LITTLE ROCK, Ark. (KTHV) - Canines in some Arkansas courts could soon be a real 'paw-sibility'. The idea to bring dogs into the courtroom to comfort children was unleashed this week during a statewide Child Abuse and Neglect Conference in Little Rock.
At these weeks Arkansas Child Abuse and Neglect Conference in Little Rock, UALR's School of Social Work community service unit introduced case workers to Molly B. Molly, a service dog from the Courthouse Dogs Foundation in Washington, is playful and loving, Her handler, Celeste Walsen, believes she's exactly what abused or neglected children need while giving testimony.

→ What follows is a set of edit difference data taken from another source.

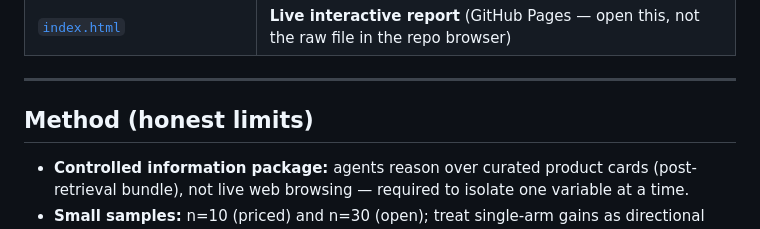
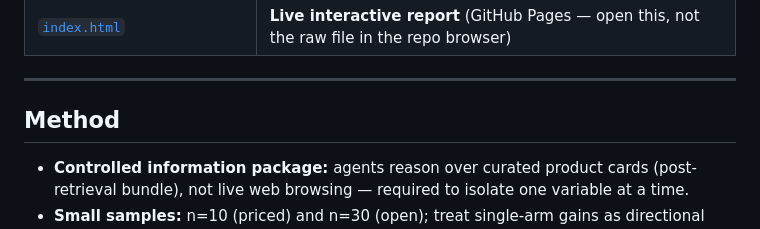
Before and after one commit to aniveshkanodia/agent-visibility-audit, a Markdown page: README.md, the part around the change. Rendered like a GitHub page.

Commit message:
Refactor Method section in README.md
Removed 'honest limits' from Method section and adjusted formatting.

```diff
--- a/README.md
+++ b/README.md
@@ -76,7 +76,7 @@ Re-running the full q2 matrix: add `--reps 30` without `--analyze`/`--audit` (AP
 
 ---
 
-## Method (honest limits)
+## Method
 
 - **Controlled information package:** agents reason over curated product cards (post-retrieval bundle), not live web browsing — required to isolate one variable at a time.
 - **Small samples:** n=10 (priced) and n=30 (open); treat single-arm gains as directional where CIs are wide.
```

"Molly is a courthouse dog, and what Molly does is accompany children who have been abused, who might have been sexually assaulted," she explained. "We're hoping that some of the child advocacy centers or prosecutor offices or police departments will want to get a dog like Molly to work with children in Arkansas."
Walsen said there are 48 courthouse dogs working in 21 states.

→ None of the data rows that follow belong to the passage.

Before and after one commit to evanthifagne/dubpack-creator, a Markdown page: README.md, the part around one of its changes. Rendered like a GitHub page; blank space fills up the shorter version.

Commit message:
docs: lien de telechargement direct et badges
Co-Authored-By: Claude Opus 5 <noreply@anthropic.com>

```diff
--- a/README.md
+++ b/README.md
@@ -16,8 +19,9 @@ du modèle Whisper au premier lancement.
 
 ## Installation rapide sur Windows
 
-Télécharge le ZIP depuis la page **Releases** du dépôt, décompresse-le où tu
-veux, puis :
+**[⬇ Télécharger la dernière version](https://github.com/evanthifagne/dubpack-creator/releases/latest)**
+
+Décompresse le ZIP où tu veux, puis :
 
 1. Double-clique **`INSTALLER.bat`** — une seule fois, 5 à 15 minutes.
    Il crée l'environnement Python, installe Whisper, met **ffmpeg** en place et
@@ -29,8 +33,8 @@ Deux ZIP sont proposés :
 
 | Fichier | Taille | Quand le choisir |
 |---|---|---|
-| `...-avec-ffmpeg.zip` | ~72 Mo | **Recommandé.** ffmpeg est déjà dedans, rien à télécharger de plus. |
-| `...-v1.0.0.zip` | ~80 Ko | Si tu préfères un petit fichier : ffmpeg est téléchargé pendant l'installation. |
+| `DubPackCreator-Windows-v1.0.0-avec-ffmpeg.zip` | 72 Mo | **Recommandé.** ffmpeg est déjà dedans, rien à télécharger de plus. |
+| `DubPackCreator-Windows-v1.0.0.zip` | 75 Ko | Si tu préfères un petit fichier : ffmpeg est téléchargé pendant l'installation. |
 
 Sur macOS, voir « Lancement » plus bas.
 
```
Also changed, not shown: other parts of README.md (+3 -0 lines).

Joylyn Humphrey, with MidSOUTH, said they're hoping to bring a dog like Molly B. to Arkansas.
"The response was incredible in terms of talking about putting together a task force and looking at how they even talked to us about how to get funding for this," she explained.
Hundreds of children are pushed through the Arkansas court system every year. Walsen said Molly B. can act as the key component for investigators by helping soothe children while they're in the courtroom and offering a type of unconditional love.

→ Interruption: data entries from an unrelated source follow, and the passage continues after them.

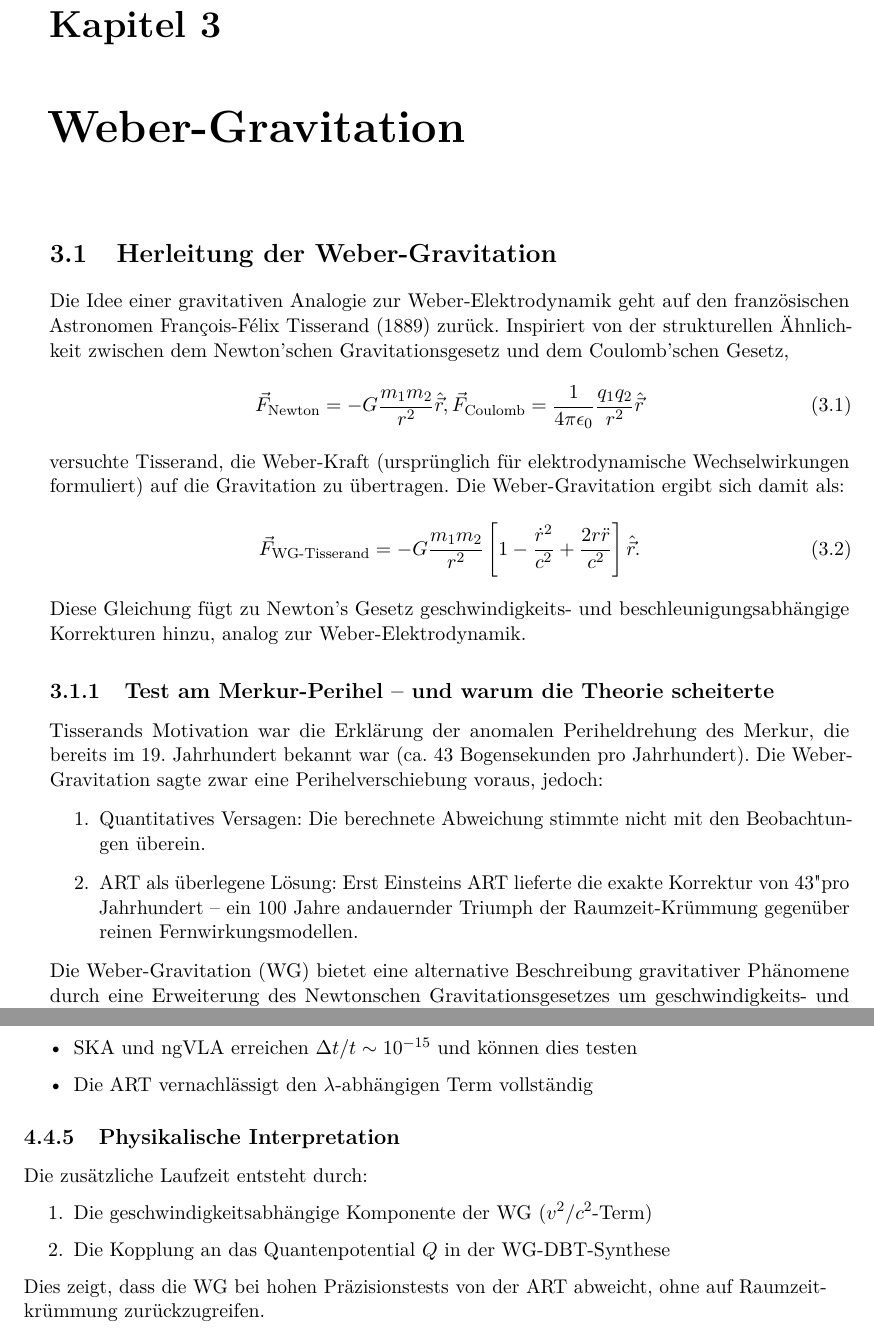
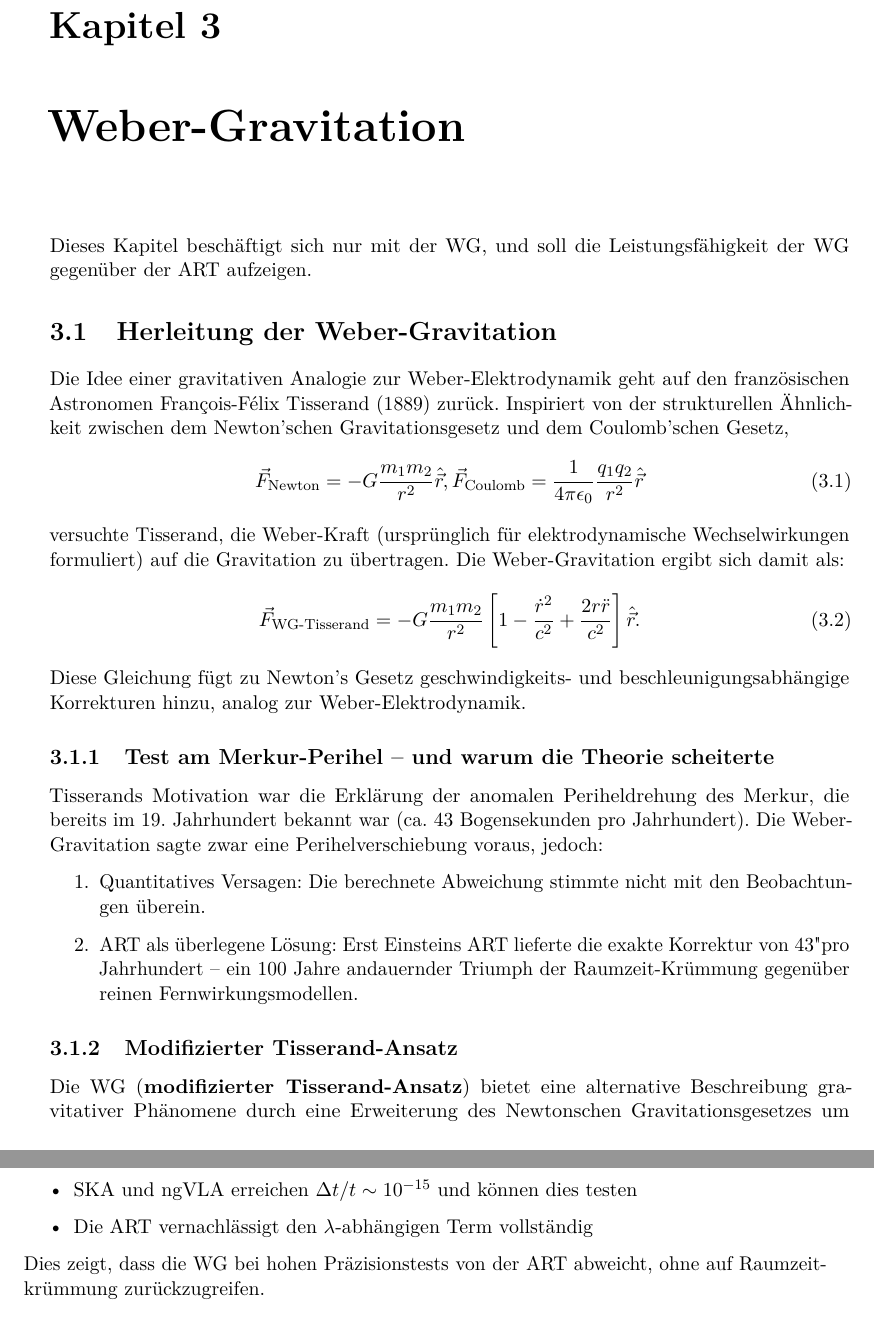
Before and after one commit to deppenkaiser/webersim, a LaTeX book (doc/latex/wdb.tex, which reads doc/latex/dbt/dbt.tex, doc/latex/weber-g/weber-g.tex): two parts of pages 23 and 36 of 51, joined at a grey line, cut so that both start at the same text. Compiled offline with pdfLaTeX.

Commit message:
ADD Dokumentation

```diff
--- a/doc/latex/dbt/dbt.tex
+++ b/doc/latex/dbt/dbt.tex
@@ -283,9 +283,3 @@ mit $\lambda_0 = \frac{h}{Mc}$. Dieser Effekt ist mit Pulsar-Timing messbar.
 \item Die ART vernachlässigt den $\lambda$-abhängigen Term vollständig
 \end{itemize}
 
-\subsection{Physikalische Interpretation}
-Die zusätzliche Laufzeit entsteht durch:
-\begin{enumerate}
-\item Die geschwindigkeitsabhängige Komponente der WG ($v^2/c^2$-Term)
-\item Die Kopplung an das Quantenpotential $Q$ in der WG-DBT-Synthese
-\end{enumerate}
--- a/doc/latex/weber-g/weber-g.tex
+++ b/doc/latex/weber-g/weber-g.tex
@@ -1,4 +1,5 @@
 \chapter{Weber-Gravitation}
+Dieses Kapitel beschäftigt sich nur mit der \gls{wg}, und soll die Leistungsfähigkeit der \gls{wg} gegenüber der \gls{art} aufzeigen.
 \section{Herleitung der Weber-Gravitation}
 Die Idee einer gravitativen Analogie zur Weber-Elektrodynamik geht auf den französischen Astronomen François-Félix Tisserand (1889) zurück. Inspiriert von der strukturellen
 Ähnlichkeit zwischen dem Newton’schen Gravitationsgesetz und dem Coulomb’schen Gesetz,
@@ -19,7 +20,8 @@ Die Weber-Gravitation sagte zwar eine Perihelverschiebung voraus, jedoch:
     Raumzeit-Krümmung gegenüber reinen Fernwirkungsmodellen.
 \end{enumerate}
 
-Die Weber-Gravitation (WG) bietet eine alternative Beschreibung gravitativer Phänomene durch eine Erweiterung des Newtonschen Gravitationsgesetzes um
+\subsection{Modifizierter Tisserand-Ansatz}
+Die \gls{wg} (\textbf{modifizierter Tisserand-Ansatz}) bietet eine alternative Beschreibung gravitativer Phänomene durch eine Erweiterung des Newtonschen Gravitationsgesetzes um
 geschwindigkeits- und beschleunigungsabhängige Terme. Die zentrale Gleichung der WG lautet:
 
 \begin{equation}
```
Also changed, not shown: doc/latex/dbt/dbt.tex (10 more changed lines), doc/latex/weber-g/weber-g.tex (6 more changed lines).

"When children are stressed out they quit talking, and if they can't tell what happened to them, nothing can happen to help them, and when they're with the dog, it just lights them up," she added. "She doesn't care about their culture. She doesn't care about what they're talking about. She wants to sit with them and lean on them and be petted."
Courthouse dogs range from $18,000 to $20,000. The non-profit organization provides the dog and training, but the advocacy group or county must pick up the rest of the service dog's tab.